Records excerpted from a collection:
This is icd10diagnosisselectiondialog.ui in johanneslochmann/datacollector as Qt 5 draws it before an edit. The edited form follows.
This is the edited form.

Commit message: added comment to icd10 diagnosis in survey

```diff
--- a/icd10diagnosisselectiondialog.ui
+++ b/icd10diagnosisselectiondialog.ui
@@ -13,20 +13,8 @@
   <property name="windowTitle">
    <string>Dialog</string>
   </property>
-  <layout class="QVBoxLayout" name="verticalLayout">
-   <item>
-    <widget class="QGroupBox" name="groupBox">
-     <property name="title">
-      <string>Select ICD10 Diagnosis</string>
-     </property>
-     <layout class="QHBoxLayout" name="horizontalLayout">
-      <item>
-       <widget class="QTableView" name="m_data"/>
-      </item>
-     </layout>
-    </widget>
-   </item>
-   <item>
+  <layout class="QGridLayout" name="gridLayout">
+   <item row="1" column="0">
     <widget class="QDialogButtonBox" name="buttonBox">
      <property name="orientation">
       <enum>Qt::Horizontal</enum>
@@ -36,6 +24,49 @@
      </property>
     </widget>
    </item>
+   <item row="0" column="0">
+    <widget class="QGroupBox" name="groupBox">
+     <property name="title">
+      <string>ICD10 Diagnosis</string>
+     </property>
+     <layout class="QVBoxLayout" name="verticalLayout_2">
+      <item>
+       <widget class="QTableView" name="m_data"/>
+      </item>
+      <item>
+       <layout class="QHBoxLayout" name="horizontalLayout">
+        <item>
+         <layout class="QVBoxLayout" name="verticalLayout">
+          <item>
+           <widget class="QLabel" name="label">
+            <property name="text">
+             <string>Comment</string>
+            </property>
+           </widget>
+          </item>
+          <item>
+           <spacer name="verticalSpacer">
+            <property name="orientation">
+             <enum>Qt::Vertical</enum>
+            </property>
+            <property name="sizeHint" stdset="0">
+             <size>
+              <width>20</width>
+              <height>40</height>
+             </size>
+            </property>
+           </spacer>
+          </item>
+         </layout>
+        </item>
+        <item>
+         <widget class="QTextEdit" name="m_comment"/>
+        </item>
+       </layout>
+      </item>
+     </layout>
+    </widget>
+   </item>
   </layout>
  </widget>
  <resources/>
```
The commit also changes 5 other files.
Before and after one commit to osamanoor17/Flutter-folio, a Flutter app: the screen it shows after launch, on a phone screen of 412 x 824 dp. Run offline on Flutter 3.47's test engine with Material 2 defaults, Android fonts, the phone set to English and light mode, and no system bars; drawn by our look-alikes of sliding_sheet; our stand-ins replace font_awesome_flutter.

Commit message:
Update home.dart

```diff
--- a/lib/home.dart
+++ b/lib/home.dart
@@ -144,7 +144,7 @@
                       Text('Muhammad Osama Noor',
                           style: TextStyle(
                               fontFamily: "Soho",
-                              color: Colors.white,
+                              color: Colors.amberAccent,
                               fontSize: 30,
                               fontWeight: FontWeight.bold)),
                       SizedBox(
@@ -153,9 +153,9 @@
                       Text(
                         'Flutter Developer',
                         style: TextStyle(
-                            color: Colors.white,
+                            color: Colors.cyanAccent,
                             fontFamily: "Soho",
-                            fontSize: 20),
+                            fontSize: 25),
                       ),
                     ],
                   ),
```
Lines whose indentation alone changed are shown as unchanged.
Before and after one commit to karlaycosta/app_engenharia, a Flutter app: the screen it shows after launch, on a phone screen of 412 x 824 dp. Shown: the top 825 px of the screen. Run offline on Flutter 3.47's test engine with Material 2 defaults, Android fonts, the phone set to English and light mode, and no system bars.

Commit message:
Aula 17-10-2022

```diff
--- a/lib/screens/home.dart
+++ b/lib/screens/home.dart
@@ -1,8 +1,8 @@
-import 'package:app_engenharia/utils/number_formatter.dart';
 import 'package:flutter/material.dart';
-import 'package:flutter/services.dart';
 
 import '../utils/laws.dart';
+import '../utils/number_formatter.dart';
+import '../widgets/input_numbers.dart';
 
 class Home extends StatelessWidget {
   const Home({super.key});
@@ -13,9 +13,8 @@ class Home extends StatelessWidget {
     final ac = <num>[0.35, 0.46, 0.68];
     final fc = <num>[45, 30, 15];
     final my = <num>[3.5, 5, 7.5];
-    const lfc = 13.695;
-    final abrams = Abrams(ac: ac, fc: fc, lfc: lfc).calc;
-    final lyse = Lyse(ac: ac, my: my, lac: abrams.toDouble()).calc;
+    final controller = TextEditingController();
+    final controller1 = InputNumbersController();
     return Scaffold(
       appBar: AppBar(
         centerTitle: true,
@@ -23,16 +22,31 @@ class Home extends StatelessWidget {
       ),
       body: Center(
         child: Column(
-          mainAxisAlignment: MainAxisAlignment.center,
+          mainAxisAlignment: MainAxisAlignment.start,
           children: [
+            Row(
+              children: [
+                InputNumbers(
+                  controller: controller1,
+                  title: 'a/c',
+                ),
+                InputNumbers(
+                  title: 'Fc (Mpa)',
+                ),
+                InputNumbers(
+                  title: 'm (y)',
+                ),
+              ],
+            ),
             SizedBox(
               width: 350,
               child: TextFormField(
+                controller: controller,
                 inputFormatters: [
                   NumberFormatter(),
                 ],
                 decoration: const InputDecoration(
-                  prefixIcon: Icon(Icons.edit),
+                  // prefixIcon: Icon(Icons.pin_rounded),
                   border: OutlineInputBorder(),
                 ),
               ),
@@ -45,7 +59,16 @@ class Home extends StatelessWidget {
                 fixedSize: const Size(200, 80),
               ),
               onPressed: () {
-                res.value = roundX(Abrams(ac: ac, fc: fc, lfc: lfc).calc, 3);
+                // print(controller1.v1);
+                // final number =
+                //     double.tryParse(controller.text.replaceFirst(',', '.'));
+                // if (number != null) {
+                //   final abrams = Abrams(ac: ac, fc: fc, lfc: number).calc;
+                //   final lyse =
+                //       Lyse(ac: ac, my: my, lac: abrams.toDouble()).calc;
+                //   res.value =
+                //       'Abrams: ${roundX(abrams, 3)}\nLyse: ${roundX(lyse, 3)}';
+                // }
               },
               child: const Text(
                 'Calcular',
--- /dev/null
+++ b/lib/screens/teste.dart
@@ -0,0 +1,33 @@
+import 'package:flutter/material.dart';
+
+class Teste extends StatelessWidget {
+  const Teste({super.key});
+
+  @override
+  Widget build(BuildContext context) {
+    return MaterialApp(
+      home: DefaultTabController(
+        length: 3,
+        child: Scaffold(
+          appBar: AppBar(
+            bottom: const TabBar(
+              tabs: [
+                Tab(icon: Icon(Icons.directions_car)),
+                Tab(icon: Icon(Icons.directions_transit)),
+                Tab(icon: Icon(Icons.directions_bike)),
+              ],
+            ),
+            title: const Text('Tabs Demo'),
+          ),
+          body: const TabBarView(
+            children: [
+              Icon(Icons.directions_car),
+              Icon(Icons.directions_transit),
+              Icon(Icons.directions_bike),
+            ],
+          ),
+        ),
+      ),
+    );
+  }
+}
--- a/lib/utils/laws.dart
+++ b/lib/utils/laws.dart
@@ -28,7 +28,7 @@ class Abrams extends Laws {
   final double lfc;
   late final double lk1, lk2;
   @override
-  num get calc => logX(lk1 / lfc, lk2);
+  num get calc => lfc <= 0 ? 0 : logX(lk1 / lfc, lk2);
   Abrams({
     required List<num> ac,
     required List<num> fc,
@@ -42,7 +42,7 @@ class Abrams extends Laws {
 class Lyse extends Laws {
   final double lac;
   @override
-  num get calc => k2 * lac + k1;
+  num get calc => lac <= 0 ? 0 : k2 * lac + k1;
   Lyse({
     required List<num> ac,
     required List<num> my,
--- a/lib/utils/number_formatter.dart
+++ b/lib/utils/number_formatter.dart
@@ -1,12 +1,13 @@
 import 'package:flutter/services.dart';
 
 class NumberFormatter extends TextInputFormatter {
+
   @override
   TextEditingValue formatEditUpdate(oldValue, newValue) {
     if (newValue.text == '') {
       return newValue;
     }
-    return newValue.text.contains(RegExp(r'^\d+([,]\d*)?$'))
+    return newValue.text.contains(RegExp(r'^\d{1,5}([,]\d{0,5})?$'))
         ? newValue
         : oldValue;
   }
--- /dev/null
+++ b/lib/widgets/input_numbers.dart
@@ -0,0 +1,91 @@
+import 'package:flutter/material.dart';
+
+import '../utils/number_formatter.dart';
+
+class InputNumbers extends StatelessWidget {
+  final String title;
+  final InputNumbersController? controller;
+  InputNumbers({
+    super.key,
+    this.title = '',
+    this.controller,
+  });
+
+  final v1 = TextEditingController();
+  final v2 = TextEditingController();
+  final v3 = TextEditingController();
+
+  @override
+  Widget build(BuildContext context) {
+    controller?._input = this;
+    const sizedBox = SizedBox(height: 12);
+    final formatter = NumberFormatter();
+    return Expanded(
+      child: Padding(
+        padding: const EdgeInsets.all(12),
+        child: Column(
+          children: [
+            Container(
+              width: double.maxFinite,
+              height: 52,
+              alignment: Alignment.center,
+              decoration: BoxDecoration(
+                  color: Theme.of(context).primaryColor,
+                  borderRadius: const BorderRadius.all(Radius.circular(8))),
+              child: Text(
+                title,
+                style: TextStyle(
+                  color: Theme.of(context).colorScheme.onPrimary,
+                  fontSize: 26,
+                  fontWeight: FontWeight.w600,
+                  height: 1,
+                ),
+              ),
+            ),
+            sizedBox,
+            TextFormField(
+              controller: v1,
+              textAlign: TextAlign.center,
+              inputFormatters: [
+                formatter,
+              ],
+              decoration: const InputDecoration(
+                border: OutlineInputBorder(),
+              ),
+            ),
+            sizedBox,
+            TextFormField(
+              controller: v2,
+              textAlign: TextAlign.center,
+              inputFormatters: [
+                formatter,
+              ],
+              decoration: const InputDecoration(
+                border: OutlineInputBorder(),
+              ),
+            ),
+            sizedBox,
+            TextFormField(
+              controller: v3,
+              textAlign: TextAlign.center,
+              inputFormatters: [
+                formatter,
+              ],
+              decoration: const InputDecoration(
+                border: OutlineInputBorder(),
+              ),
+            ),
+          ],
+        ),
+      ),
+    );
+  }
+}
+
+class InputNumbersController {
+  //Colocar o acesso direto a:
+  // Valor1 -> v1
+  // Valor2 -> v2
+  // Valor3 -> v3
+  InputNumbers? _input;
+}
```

- **Task requirements**
Each line of the records that holds the word "super" should be copied out.

- **Response box**
   const Home({super.key});
+  const Teste({super.key});
+    super.key,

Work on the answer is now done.